We need to do a much better job ensuring that teens who are lesbian, gay, bisexual, transgender or questioning (LGBTQ) are treated equitably by the juvenile justice system.

A report from the Equity Project, tells us that LGBTQ youth are more likely than their heterosexual peers to be placed in a juvenile detention facility. Additionally, Dr. Angela Irvine has found that LGBTQ youth are detained at nearly double the rate of heterosexual teens for status offenses, like skipping school and running away from home. Status offenses are behaviors that constitute a crime merely because the person who engaged in them is not an adult.

Advocates believe this disparity in detention rates is due in part to implicit bias among some police and judicial officers who may feel that these teens would not be safe in the community. Once behind bars, however, they are often anything but safe. The Equity Project found that among LGBTQ youth who were detained, 80 percent reported safety was a major concern for them. Additionally, a 2007 study undertaken by the California Department of Corrections and Rehabilitation showed that gay and transsexual inmates were 15 times more likely to be sexually assaulted while in jail. The Equity Project reports that LGBTQ teens are also regularly placed in isolation, a practice that can have serious impacts on mental health. In fact, the American Academy of Child & Adolescent Psychiatry has found that nearly 62 percent of teens who take their own lives while in detention centers were subjected to solitary confinement.

Families, law enforcement officers, and the judicial system, must all help ensure that LGBTQ youth get the services they need to feel safe in their homes and schools, thus enabling them to avoid status offense behaviors.

In December of last year, the Coalition for Juvenile Justice released the “National Standards for the Care of Youth Charged with Status Offenses.” The Standards include specific recommendations for law enforcement, social service providers, courts and others to effectively address the needs of LGBTQ youth charged with status offenses.

Among the recommendations was recognizing families as allies in the process of identifying and meeting the needs of LGBTQ youth who are system-involved. Recent research by the Family Acceptance Project has found that therapy and counselling services can result in significant improvements, even among families where homophobia and rejection of their child initially existed. This in turn results in better physical and emotional outcomes for LGBTQ youth. The National Standards also encourage providers and families to support youth in their relationships with positive LGBTQ role models.

The Standards further call for providers to:

  • Ensure that LGBTQ youth are connected to affirming social, recreational and spiritual opportunities, and that their confidentiality is respected in this process.

  • Identify when youth are entering the system due to alienation, exclusion, or persecution at home, in foster care or group homes, in the community or at school, due to their sexual orientation or gender identity.

  • Review nationally available best practice standards, and follow a written nondiscrimination and anti-harassment policy.

  • Recognize and acknowledge that prior experiences at home and elsewhere may have been traumatic, and that LGBTQ youth may need support, intervention, or treatment for trauma.

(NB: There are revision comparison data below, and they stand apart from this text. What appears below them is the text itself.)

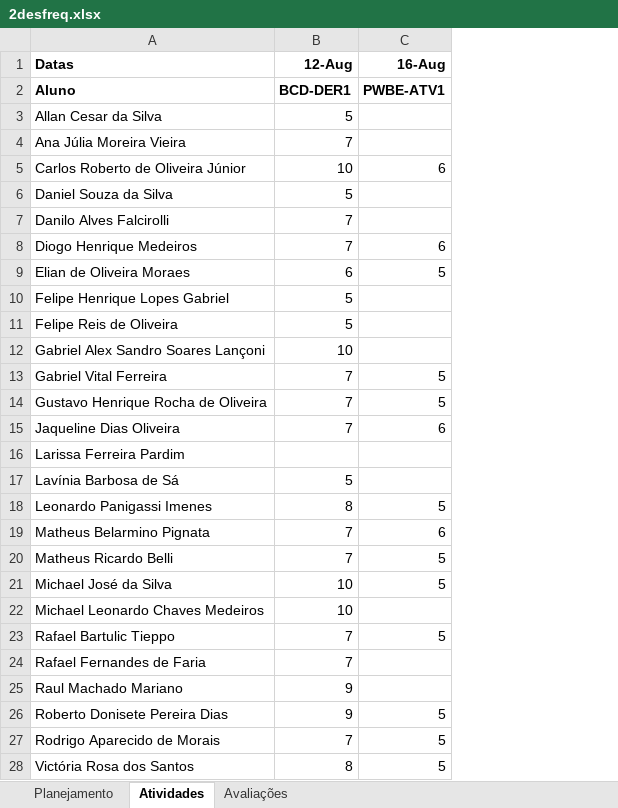
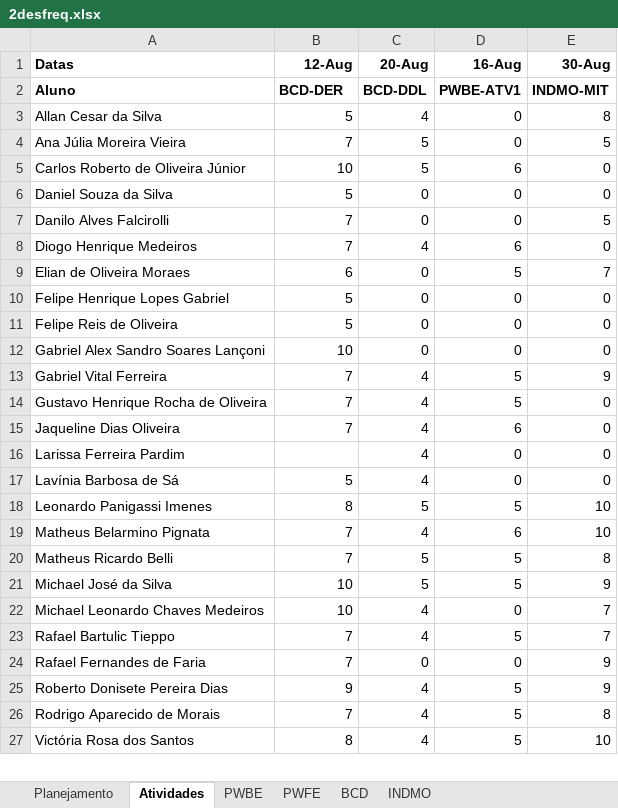
Before and after one commit to wellifabio/senai2021, an Excel workbook: 2des/2desfreq.xlsx, sheet Atividades, drawn as a sheet; only a part is shown; values as stored, in another font and other column widths than the file's, no borders; removed rows and columns are numbered as before the commit, all else as after; the diff names each change by its address in the sheet, - before the commit and + after, or states it on an @@ line.

Commit message:
2des indmo vps01

```diff
--- a/2des/2desfreq.xlsx (sheet Atividades)
+++ b/2des/2desfreq.xlsx (sheet Atividades)
-sheet tab: Avaliações
+sheet tab: PWBE
+sheet tab: PWFE
+sheet tab: BCD
+sheet tab: INDMO
+column C (20-Aug), rows 2-27: BCD-DDL | 4 | 5 | 5 | 0 | 0 | 4 | 0 | 0 | 0 | 0 | 4 | 4 | 4 | 4 | 4 | 5 | 4 | 5 | 5 | 4 | 4 | 0 | 4 | 4 | 4
+column E (30-Aug), rows 2-27: INDMO-MIT | 8 | 5 | 0 | 0 | 5 | 0 | 7 | 0 | 0 | 0 | 9 | 0 | 0 | 0 | 0 | 10 | 10 | 8 | 9 | 7 | 7 | 9 | 9 | 8 | 10
-B2 (12-Aug): BCD-DER1
+B2 (12-Aug): BCD-DER
-D3:D4 (16-Aug): (empty)
+D3:D4 (16-Aug): 0
-D6:D7 (16-Aug): (empty)
+D6:D7 (16-Aug): 0
-D10:D12 (16-Aug): (empty)
+D10:D12 (16-Aug): 0
-D16:D17 (16-Aug): (empty)
+D16:D17 (16-Aug): 0
-D22 (16-Aug): (empty)
+D22 (16-Aug): 0
-D24 (16-Aug): (empty)
+D24 (16-Aug): 0
-row 25: Raul Machado Mariano | 9
```
Also changed, not shown: sheet PWBE, 2 other files.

  • Treat all youth, including those who identify as LGBTQ or non-gender conforming, with respect and fairness, and permit them to express their identities.

By using best practices, providing youth with access to appropriate services, and implementing the “National Standards” juvenile justice system stakeholders can help make sure all youth are treated fairly by the juvenile justice system.

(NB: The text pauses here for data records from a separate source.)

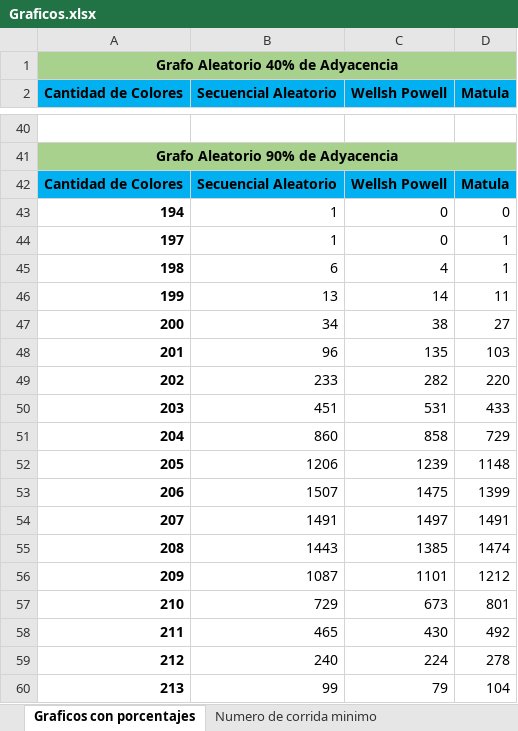
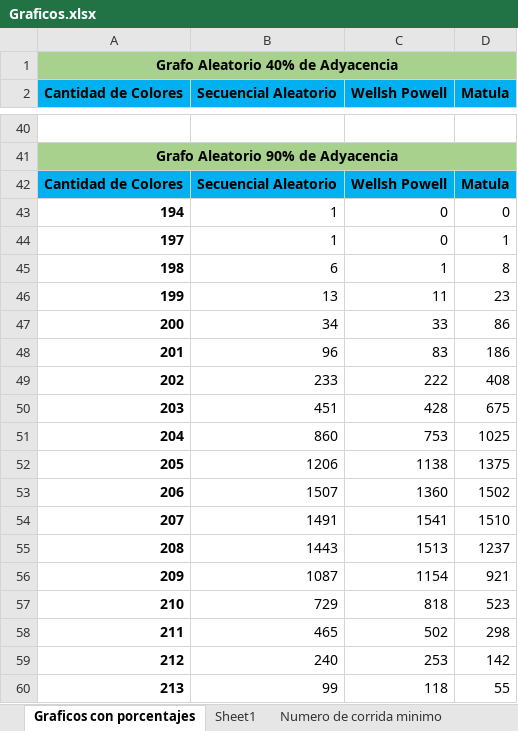
Before and after one commit to Damian-Perez/Grafos, an Excel workbook: Documentacion/Graficos.xlsx, sheet Graficos con porcentajes, drawn as a sheet; only a part is shown, gaps mark what is left out; values as stored, in another font and other column widths than the file's, no borders; charts and pictures not drawn; the diff covers the shown part only; the diff names each change by its address in the sheet, - before the commit and + after, or states it on an @@ line.

```diff
--- a/Documentacion/Graficos.xlsx (sheet Graficos con porcentajes)
+++ b/Documentacion/Graficos.xlsx (sheet Graficos con porcentajes)
+sheet tab: Sheet1
-C45 (Wellsh Powell): 4
+C45 (Wellsh Powell): 1
-D45 (Matula): 1
+D45 (Matula): 8
-C46 (Wellsh Powell): 14
+C46 (Wellsh Powell): 11
-D46 (Matula): 11
+D46 (Matula): 23
-C47 (Wellsh Powell): 38
+C47 (Wellsh Powell): 33
-D47 (Matula): 27
+D47 (Matula): 86
-C48 (Wellsh Powell): 135
+C48 (Wellsh Powell): 83
-D48 (Matula): 103
+D48 (Matula): 186
-C49 (Wellsh Powell): 282
+C49 (Wellsh Powell): 222
-D49 (Matula): 220
+D49 (Matula): 408
-C50 (Wellsh Powell): 531
+C50 (Wellsh Powell): 428
-D50 (Matula): 433
+D50 (Matula): 675
-C51 (Wellsh Powell): 858
+C51 (Wellsh Powell): 753
-D51 (Matula): 729
+D51 (Matula): 1025
-C52 (Wellsh Powell): 1239
+C52 (Wellsh Powell): 1138
-D52 (Matula): 1148
+D52 (Matula): 1375
-C53 (Wellsh Powell): 1475
+C53 (Wellsh Powell): 1360
-D53 (Matula): 1399
+D53 (Matula): 1502
-C54 (Wellsh Powell): 1497
+C54 (Wellsh Powell): 1541
-D54 (Matula): 1491
+D54 (Matula): 1510
-C55 (Wellsh Powell): 1385
+C55 (Wellsh Powell): 1513
-D55 (Matula): 1474
+D55 (Matula): 1237
-C56 (Wellsh Powell): 1101
+C56 (Wellsh Powell): 1154
-D56 (Matula): 1212
+D56 (Matula): 921
-C57 (Wellsh Powell): 673
+C57 (Wellsh Powell): 818
-D57 (Matula): 801
+D57 (Matula): 523
-C58 (Wellsh Powell): 430
+C58 (Wellsh Powell): 502
-D58 (Matula): 492
+D58 (Matula): 298
-C59 (Wellsh Powell): 224
+C59 (Wellsh Powell): 253
-D59 (Matula): 278
+D59 (Matula): 142
-C60 (Wellsh Powell): 79
+C60 (Wellsh Powell): 118
-D60 (Matula): 104
+D60 (Matula): 55
```
Also changed, not shown: 14 edited cells elsewhere in this sheet, charts or pictures.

This op-ed has been reprinted from Juvenile Justice Information Exchange.

Marie Williams, JD, is Executive Director of the Coalition for Juvenile Justice and leads the organization’s Safety, Opportunity & Success (SOS): Standards of Care for Non-Delinquent Youth Project.



Ellen KahnEllen Kahn, M.S.S., is the director of The Children, Youth and Families Program at the Human Rights Campaign, America’s largest civil rights organization working to achieve lesbian, gay, bisexual and transgender equality.